Here’s a quick look into a few of them.

1 - The Midnight Fuel Latency Spike

Each night, around 1:30AM, all alarms would go off and the system that made decisions whether to accept/decline freight would start firing 500s left and right. What was it?

  • One shipper had a massive batch process that would make all of their next day’s volume available at the same time, roughly somewhere between midnight and 1AM.
  • For the decisioning system, there were multiple downstream systems used to derive the info for it: pricing, fuel costs, etc. Sometimes evaluating these would require multiple downstream calls, so there was an amplification effect occurring. Hundreds would become thousands quickly (a problem for a different write-up).
  • For the system that determined fuel costs, the RDS Postgres instance would show 100% CPU usage for the periods that it was being queried. The tables already had seemingly optimal indices in place.

Solution? Redis cache. The fuel data was relatively static, so caching some of the initial queries alleviated the RDS CPU spike.

2 - End-to-End Tests Flaking Out

Existing E2E tests would rely on test state from other tests in an unreliable manner. It created race conditions and tests would be flaky, failing with little predictability.

The largely took a form that looked something like:

describe("e2e", () => {
  const apiClient = new FakeAPIClient();

  it("Test 1", async () => {
    apiClient.setValue("First Value");

    // this is fake, but imagine something occurring here that takes time
    await new Promise((resolve) => setTimeout(resolve, 500));
    apiClient.setValue("Second Value");

    expect(apiClient.getValue()).toBe("Second Value");

   * This test would await the outcome of the first one in a manner that wasn't
   * entirely deterministic.
  it("Test 2", async () => {
    expect(apiClient.getValue()).toBe("First Value");
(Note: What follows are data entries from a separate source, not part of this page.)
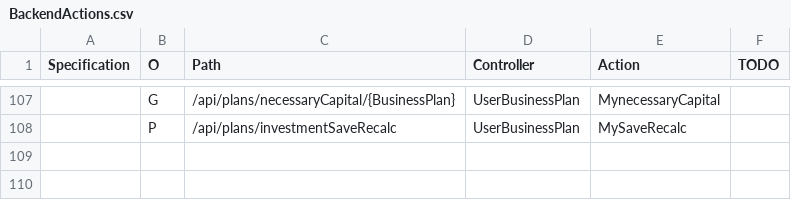
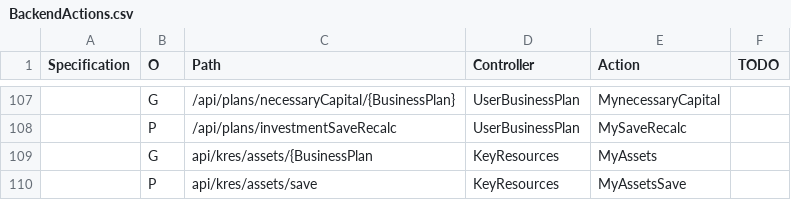
Before and after one commit to KABADATeam/KABADA-API, a CSV file: INFO/BackendActions.csv, drawn as a sheet; only a part is shown, gaps mark what is left out; the diff names each change by its address in the sheet, - before the commit and + after, or states it on an @@ line.

Commit message:
/api/kres/assets/... as separation of Assets from StartupInvestments

```diff
--- a/INFO/BackendActions.csv
+++ b/INFO/BackendActions.csv
+row 109:  | G | api/kres/assets/{BusinessPlan | KeyResources | MyAssets
+row 110:  | P | api/kres/assets/save | KeyResources | MyAssetsSave
```
Also changed, not shown: 6 other files.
Solution? Isolate test setup/teardown between individual tests. I made each test create its own data in a parameterized manner such that individual test runs wouldn’t clash or hit race conditions. We had a pretty comprehensive test data generation library, but these tests long predated it.

3 - CircleCI Security Incident

Sometimes you need a good crisis to test your systems. On Jan 3, 2023 CircleCI had a breach that required rotating all tokens stored in the service as passwords. This meant we effectively had to relaunch every single system that we owned.


  • Create new passwords/tokens/etc for all systems in CircleCI, many of which were 3rd-party (example being the shipper websites above).
  • Revoke all of the existing tokens where possible.
  • Lots of systems had AWS state that had drifted from its Terraform definitions. Had to adjust those back to not undo changes in the running system. By running terraform plan and making adjustments to the TF code, it was possible to adjust these incrementally.
  • Relaunch all of the systems in a way that allowed for as little service disruption as possible. Downstream systems were updated prior to upstream ones, and relaunching was done at low-traffic periods. The service used canary deployments via Spinnaker, which helped immensely here.

And Lastly, A Coda for Convoy

I was holding out hope against hope with Convoy’s rapid demise.

If there’s one true sin Convoy committed, it was over-hiring. Once that inflated balance sheet dried up the funding, there wasn’t any going back. Still, this doesn’t strike me as an obviously fatal mistake. Plenty of startups at around the same ARR have similar or higher headcounts. It’s obvious that the company was built on VC float, but it also seems like it wasn’t that unreasonable to assume that it’d be possible to raise similar cash later on. Don’t take your investment advice from me, though.

With my hindsight-colored glasses securely on, some of my priorities for where I spent time seem a little capricious in retrospect. At the time, the economics of it made sense. We aggressively minimized effort where the time investment made no sense. We prioritized things that delivered margin fastest. In that regard, we were successful.

I’d like things to have ended differently, of course. When you see Convoy on the list of the most valuable failed startups, give a little hat tip this way towards the few who went down with the ship.

I’m (barely) on twitter or bluesky if you found this useful.